**What the task requires:** Please restate the entire listing verbatim.

--- Data shown Enclosed Below ---

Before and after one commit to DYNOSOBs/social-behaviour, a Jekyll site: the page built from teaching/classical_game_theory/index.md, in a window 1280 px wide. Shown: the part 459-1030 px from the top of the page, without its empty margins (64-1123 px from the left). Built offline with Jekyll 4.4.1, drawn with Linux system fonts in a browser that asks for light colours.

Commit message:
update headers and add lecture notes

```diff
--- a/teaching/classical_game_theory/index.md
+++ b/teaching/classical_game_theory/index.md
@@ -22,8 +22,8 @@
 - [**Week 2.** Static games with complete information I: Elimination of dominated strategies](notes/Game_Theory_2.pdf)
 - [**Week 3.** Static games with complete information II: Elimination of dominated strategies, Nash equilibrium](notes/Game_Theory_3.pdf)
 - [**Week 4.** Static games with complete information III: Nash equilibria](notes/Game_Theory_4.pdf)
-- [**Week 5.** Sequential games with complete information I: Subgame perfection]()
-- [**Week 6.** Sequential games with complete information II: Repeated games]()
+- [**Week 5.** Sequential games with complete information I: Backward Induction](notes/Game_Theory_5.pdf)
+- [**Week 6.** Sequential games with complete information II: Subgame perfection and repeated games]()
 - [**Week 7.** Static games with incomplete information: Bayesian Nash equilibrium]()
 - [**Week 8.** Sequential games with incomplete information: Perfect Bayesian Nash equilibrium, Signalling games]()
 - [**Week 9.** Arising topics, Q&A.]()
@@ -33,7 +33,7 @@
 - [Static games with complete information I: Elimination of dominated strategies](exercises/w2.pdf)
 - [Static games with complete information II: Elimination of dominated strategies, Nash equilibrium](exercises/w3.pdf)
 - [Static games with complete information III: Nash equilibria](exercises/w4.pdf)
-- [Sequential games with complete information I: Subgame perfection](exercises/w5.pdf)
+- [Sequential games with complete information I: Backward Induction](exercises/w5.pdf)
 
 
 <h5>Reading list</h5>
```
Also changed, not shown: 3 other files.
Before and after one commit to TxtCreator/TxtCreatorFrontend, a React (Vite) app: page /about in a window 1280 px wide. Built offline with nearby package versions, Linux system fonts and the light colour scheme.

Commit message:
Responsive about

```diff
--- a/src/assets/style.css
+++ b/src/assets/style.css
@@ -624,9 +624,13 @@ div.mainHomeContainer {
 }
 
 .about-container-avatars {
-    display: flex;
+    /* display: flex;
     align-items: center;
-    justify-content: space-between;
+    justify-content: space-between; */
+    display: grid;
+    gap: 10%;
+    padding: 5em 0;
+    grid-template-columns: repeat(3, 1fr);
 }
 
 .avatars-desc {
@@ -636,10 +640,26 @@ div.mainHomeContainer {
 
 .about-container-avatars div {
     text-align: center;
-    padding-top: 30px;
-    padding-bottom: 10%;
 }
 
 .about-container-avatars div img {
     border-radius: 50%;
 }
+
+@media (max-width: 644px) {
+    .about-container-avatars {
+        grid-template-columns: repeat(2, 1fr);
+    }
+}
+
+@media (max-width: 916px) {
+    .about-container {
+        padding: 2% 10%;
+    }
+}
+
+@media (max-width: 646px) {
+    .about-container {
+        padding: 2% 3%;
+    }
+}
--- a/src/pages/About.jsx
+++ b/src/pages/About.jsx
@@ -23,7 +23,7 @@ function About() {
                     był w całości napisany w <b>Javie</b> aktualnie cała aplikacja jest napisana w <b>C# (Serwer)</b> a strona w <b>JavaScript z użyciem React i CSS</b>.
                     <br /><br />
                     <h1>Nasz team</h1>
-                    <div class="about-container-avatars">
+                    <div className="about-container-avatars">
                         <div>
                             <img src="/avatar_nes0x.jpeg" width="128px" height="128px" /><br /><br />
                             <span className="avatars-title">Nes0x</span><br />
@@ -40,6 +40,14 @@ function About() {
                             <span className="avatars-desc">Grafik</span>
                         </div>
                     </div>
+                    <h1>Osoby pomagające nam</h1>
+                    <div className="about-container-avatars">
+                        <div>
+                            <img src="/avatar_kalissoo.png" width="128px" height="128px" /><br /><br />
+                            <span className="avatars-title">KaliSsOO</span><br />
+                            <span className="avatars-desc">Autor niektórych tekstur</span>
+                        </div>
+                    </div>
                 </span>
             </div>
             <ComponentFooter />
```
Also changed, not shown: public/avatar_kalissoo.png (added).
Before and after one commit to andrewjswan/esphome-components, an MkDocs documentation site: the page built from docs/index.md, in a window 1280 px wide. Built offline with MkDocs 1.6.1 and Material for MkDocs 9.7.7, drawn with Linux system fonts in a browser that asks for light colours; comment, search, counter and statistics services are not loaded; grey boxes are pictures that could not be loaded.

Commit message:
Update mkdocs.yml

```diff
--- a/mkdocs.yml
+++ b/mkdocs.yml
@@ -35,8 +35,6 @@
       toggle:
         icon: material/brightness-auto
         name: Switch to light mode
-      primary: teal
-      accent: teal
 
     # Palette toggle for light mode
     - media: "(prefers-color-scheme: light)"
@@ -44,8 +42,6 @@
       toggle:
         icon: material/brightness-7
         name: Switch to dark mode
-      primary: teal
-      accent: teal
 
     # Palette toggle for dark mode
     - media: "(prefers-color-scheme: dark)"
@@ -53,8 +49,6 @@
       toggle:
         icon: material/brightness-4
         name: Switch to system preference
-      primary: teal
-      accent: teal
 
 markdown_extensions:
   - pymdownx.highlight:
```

--- End of Enclosed Data shown ---

**Response to the exercise:**
Before and after one commit to DYNOSOBs/social-behaviour, a Jekyll site: the page built from teaching/classical_game_theory/index.md, in a window 1280 px wide. Shown: the part 459-1030 px from the top of the page, without its empty margins (64-1123 px from the left). Built offline with Jekyll 4.4.1, drawn with Linux system fonts in a browser that asks for light colours.

Commit message:
update headers and add lecture notes

```diff
--- a/teaching/classical_game_theory/index.md
+++ b/teaching/classical_game_theory/index.md
@@ -22,8 +22,8 @@
 - [**Week 2.** Static games with complete information I: Elimination of dominated strategies](notes/Game_Theory_2.pdf)
 - [**Week 3.** Static games with complete information II: Elimination of dominated strategies, Nash equilibrium](notes/Game_Theory_3.pdf)
 - [**Week 4.** Static games with complete information III: Nash equilibria](notes/Game_Theory_4.pdf)
-- [**Week 5.** Sequential games with complete information I: Subgame perfection]()
-- [**Week 6.** Sequential games with complete information II: Repeated games]()
+- [**Week 5.** Sequential games with complete information I: Backward Induction](notes/Game_Theory_5.pdf)
+- [**Week 6.** Sequential games with complete information II: Subgame perfection and repeated games]()
 - [**Week 7.** Static games with incomplete information: Bayesian Nash equilibrium]()
 - [**Week 8.** Sequential games with incomplete information: Perfect Bayesian Nash equilibrium, Signalling games]()
 - [**Week 9.** Arising topics, Q&A.]()
@@ -33,7 +33,7 @@
 - [Static games with complete information I: Elimination of dominated strategies](exercises/w2.pdf)
 - [Static games with complete information II: Elimination of dominated strategies, Nash equilibrium](exercises/w3.pdf)
 - [Static games with complete information III: Nash equilibria](exercises/w4.pdf)
-- [Sequential games with complete information I: Subgame perfection](exercises/w5.pdf)
+- [Sequential games with complete information I: Backward Induction](exercises/w5.pdf)
 
 
 <h5>Reading list</h5>
```
Also changed, not shown: 3 other files.
Before and after one commit to TxtCreator/TxtCreatorFrontend, a React (Vite) app: page /about in a window 1280 px wide. Built offline with nearby package versions, Linux system fonts and the light colour scheme.

Commit message:
Responsive about

```diff
--- a/src/assets/style.css
+++ b/src/assets/style.css
@@ -624,9 +624,13 @@ div.mainHomeContainer {
 }
 
 .about-container-avatars {
-    display: flex;
+    /* display: flex;
     align-items: center;
-    justify-content: space-between;
+    justify-content: space-between; */
+    display: grid;
+    gap: 10%;
+    padding: 5em 0;
+    grid-template-columns: repeat(3, 1fr);
 }
 
 .avatars-desc {
@@ -636,10 +640,26 @@ div.mainHomeContainer {
 
 .about-container-avatars div {
     text-align: center;
-    padding-top: 30px;
-    padding-bottom: 10%;
 }
 
 .about-container-avatars div img {
     border-radius: 50%;
 }
+
+@media (max-width: 644px) {
+    .about-container-avatars {
+        grid-template-columns: repeat(2, 1fr);
+    }
+}
+
+@media (max-width: 916px) {
+    .about-container {
+        padding: 2% 10%;
+    }
+}
+
+@media (max-width: 646px) {
+    .about-container {
+        padding: 2% 3%;
+    }
+}
--- a/src/pages/About.jsx
+++ b/src/pages/About.jsx
@@ -23,7 +23,7 @@ function About() {
                     był w całości napisany w <b>Javie</b> aktualnie cała aplikacja jest napisana w <b>C# (Serwer)</b> a strona w <b>JavaScript z użyciem React i CSS</b>.
                     <br /><br />
                     <h1>Nasz team</h1>
-                    <div class="about-container-avatars">
+                    <div className="about-container-avatars">
                         <div>
                             <img src="/avatar_nes0x.jpeg" width="128px" height="128px" /><br /><br />
                             <span className="avatars-title">Nes0x</span><br />
@@ -40,6 +40,14 @@ function About() {
                             <span className="avatars-desc">Grafik</span>
                         </div>
                     </div>
+                    <h1>Osoby pomagające nam</h1>
+                    <div className="about-container-avatars">
+                        <div>
+                            <img src="/avatar_kalissoo.png" width="128px" height="128px" /><br /><br />
+                            <span className="avatars-title">KaliSsOO</span><br />
+                            <span className="avatars-desc">Autor niektórych tekstur</span>
+                        </div>
+                    </div>
                 </span>
             </div>
             <ComponentFooter />
```
Also changed, not shown: public/avatar_kalissoo.png (added).
Before and after one commit to andrewjswan/esphome-components, an MkDocs documentation site: the page built from docs/index.md, in a window 1280 px wide. Built offline with MkDocs 1.6.1 and Material for MkDocs 9.7.7, drawn with Linux system fonts in a browser that asks for light colours; comment, search, counter and statistics services are not loaded; grey boxes are pictures that could not be loaded.

Commit message:
Update mkdocs.yml

```diff
--- a/mkdocs.yml
+++ b/mkdocs.yml
@@ -35,8 +35,6 @@
       toggle:
         icon: material/brightness-auto
         name: Switch to light mode
-      primary: teal
-      accent: teal
 
     # Palette toggle for light mode
     - media: "(prefers-color-scheme: light)"
@@ -44,8 +42,6 @@
       toggle:
         icon: material/brightness-7
         name: Switch to dark mode
-      primary: teal
-      accent: teal
 
     # Palette toggle for dark mode
     - media: "(prefers-color-scheme: dark)"
@@ -53,8 +49,6 @@
       toggle:
         icon: material/brightness-4
         name: Switch to system preference
-      primary: teal
-      accent: teal
 
 markdown_extensions:
   - pymdownx.highlight:
```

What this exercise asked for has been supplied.